unlimited resources he will give you mighty inner strength through his Holy Spirit. And
I pray that Christ will be more and more at home in your hearts as you trust in him.
May your roots go down deep into the soil of God’s marvelous love. And may you have
the power to understand, as all God’s people should, how wide, how long, how high
and how deep his love really is. May you experience the love of Christ, though it is so
great you will never fully understand it. Then you will be filled with the fullness of life
and power that comes from God. Now glory be to God! By his mighty power at work
within us, he is able to accomplish infinitely more than we would ever dare to ask or
hope. May he be given glory in the church and in Christ Jesus forever and ever through
the endless ages. Amen.
I think this passage of scripture means so much to me because it speaks of the
hugeness of God, of His plan, of His love. Scripture tells me the love of Christ is too
great for me to understand. God is too great for me to understand. I was talking with
a friend the other day at work. He is not a believer, and was a little put o

ff by some
arrogant Christians he had met. These Christians seemed to have a quick answer for
everything. They acted as if they had God all figured out. I told him that the God I
serve does not fit inside my intellect, and if He did, He wouldn’t be a God I would want
to serve. He wouldn’t be big enough. But Ephesians reminds us that God is infinite,
beyond human comprehension. Our only response to this God is to fall to our knees.
God’s plans for us are tremendous. I think one of the biggest lies Satan tells today is
that you have no purpose. This could not be further from what Scripture says.
Ephesians tells us that God can accomplish more through you than you even dare to
dream. Psalm 139 says that God knew each of your days before you were even formed
in your mother’s womb. It sure sounds like you were created on purpose for a
purpose. And that purpose is huge!! It doesn’t matter how old you are, where you
come from, where you have been, what you have done. God can do amazing things
through you because God Himself is amazing! God can do huge things through you,
because God Himself is huge!!
And if God’s plans are big, God’s love is even greater! It is wide, long, high and deep.
Some Bible versions of Ephesians say that God’s love is measureless! Measureless!!
God holds the expanses of the heavens and the depths of the sea in His hands, and yet
He calls His love for you measureless! That’s BIG. That’s extraordinary love. Romans
8:38 says, “I am convinced that nothing can ever separate us from his love. Death
can’t, and life can’t. The angels can’t, and the demons can’t. Our fears for today, our
worries about tomorrow, and even the powers of hell can’t keep God’s love away.
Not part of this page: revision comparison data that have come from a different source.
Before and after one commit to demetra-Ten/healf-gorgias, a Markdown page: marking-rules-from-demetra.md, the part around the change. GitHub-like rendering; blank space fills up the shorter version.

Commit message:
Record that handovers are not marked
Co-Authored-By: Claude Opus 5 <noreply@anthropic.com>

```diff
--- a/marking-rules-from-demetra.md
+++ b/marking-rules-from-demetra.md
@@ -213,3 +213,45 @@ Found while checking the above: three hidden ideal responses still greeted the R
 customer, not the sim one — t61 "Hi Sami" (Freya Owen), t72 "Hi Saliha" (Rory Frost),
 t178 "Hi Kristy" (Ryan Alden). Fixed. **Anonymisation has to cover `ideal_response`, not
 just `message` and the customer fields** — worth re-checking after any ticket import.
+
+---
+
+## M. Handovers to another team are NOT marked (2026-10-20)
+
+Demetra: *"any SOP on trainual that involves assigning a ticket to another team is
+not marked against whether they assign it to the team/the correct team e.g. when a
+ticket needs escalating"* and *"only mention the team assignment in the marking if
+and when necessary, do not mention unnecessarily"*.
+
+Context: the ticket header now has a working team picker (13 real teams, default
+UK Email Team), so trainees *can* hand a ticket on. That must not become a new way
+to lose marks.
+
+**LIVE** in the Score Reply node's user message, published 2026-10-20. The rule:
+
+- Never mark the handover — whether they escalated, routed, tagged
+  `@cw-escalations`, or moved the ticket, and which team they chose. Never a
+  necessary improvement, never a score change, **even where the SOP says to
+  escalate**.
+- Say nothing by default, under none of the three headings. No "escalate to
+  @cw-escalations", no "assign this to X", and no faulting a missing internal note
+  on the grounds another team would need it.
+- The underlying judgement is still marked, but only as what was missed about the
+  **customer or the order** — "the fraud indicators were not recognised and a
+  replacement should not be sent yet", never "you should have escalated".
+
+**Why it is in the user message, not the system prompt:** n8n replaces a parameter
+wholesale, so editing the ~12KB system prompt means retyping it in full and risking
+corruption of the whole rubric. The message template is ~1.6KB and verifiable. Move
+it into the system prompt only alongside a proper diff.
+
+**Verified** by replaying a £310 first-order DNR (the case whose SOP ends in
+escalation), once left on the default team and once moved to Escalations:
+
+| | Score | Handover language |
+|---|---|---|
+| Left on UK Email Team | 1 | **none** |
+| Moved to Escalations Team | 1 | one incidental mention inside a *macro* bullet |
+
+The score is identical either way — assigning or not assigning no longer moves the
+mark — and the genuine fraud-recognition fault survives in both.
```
Whether we are high above the sky or in the deepest ocean, nothing in all creation will
ever be able to separate us from the love of God that is revealed in Christ Jesus our
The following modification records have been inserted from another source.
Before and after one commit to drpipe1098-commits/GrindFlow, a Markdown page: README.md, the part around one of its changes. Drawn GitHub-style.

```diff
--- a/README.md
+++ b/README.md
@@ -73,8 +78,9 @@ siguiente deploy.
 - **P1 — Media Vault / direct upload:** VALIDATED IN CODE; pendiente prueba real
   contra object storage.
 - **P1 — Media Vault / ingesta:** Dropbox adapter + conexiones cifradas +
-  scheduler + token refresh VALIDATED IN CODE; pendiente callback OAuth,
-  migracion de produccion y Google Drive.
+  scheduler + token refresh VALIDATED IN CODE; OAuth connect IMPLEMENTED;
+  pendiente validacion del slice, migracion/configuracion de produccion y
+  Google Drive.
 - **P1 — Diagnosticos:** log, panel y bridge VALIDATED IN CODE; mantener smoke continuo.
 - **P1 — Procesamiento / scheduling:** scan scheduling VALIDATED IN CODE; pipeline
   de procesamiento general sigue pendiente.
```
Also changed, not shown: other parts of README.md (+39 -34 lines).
Lord.” To be loved with a love so big, changes me, doesn’t it you? How could we be
the same after being recipients of that kind of love? And though Satan would like to
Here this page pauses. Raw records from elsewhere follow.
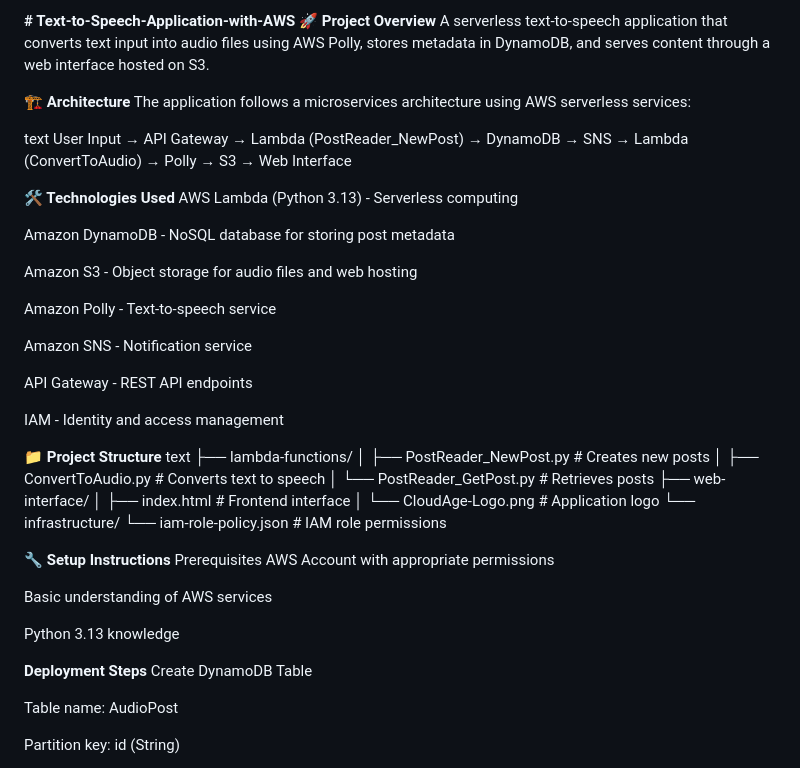
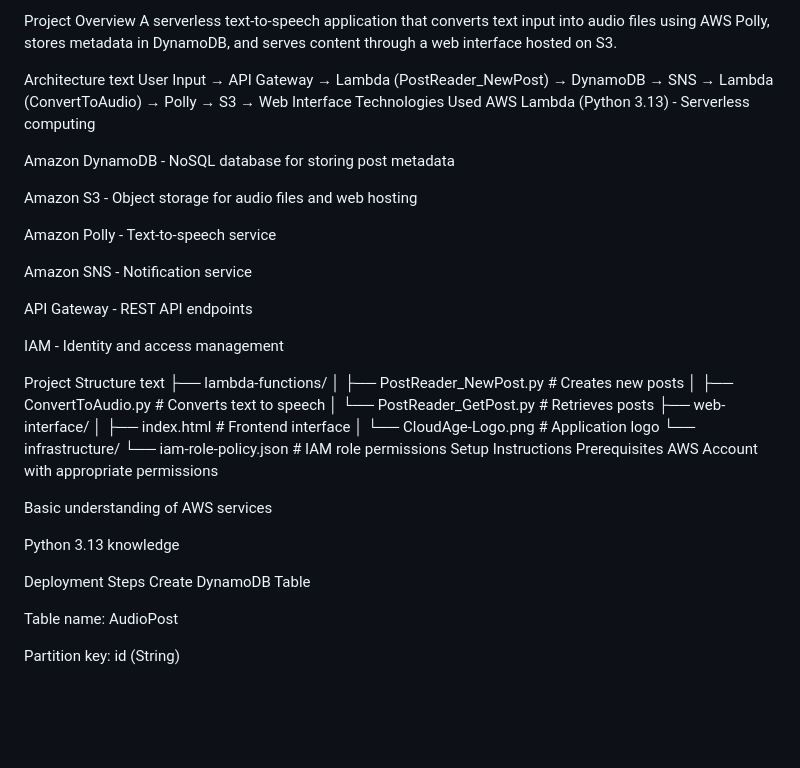
Before and after one commit to devrajmaker/Text-to-Speech-Application-with-AWS, a Markdown page: README.md, the part around one of its changes. GitHub-like rendering; blank space fills up the shorter version.

```diff
--- a/README.md
+++ b/README.md
@@ -1,15 +1,11 @@
-**# Text-to-Speech-Application-with-AWS
-🚀 Project Overview**
+Project Overview
 A serverless text-to-speech application that converts text input into audio files using AWS Polly, stores metadata in DynamoDB, and serves content through a web interface hosted on S3.
 
-**🏗️ Architecture**
-The application follows a microservices architecture using AWS serverless services:
-
+Architecture
 text
 User Input → API Gateway → Lambda (PostReader_NewPost) → DynamoDB → SNS →
 Lambda (ConvertToAudio) → Polly → S3 → Web Interface
-
-**🛠️ Technologies Used**
+Technologies Used
 AWS Lambda (Python 3.13) - Serverless computing
 
 Amazon DynamoDB - NoSQL database for storing post metadata
@@ -24,7 +20,7 @@ API Gateway - REST API endpoints
 
 IAM - Identity and access management
 
-**📁 Project Structure**
+Project Structure
 text
 ├── lambda-functions/
 │   ├── PostReader_NewPost.py    # Creates new posts
@@ -35,8 +31,7 @@ text
 │   └── CloudAge-Logo.png       # Application logo
 └── infrastructure/
     └── iam-role-policy.json    # IAM role permissions
-
-**🔧 Setup Instructions**
+Setup Instructions
 Prerequisites
 AWS Account with appropriate permissions
 
@@ -44,7 +39,7 @@ Basic understanding of AWS services
 
 Python 3.13 knowledge
 
-**Deployment Steps**
+Deployment Steps
 Create DynamoDB Table
 
 Table name: AudioPost
```
Also changed, not shown: other parts of README.md (+8 -8 lines).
tell you that you are unlovable, Scripture clearly says that NOTHING, NO THING, can
separate you from God’s love. Not your past, not your addictions, not your pride, not
your sins, not your failures, not your lack of faith, I could go on and on and on. God’s
love is bigger than anything.
I am hoping this week we can allow our roots to go down deep into God’s love for us. I
pray that we will begin to dream of the plans that God can accomplish through us,
while realizing He can do even more than that. I pray that we can begin to understand
the fact that we will never be able to fathom how big our God is. And I pray that Christ
will be more and more at home in our hearts as we seek to trust in Him.

Life Group Questions

1. Do you feel sometimes feel
inadequate because you do not
understand God? When Paul says it
is impossible to understand God’s
love, His plans, what emotional
response do you have?
2. Have you ever felt like you have no
purpose? How do you discover
God’s purpose for your life? Is it a
great mystery to figure out or is it
simple? Or is it both?
3. What do you think about the
measureless love of God? How does
it change you?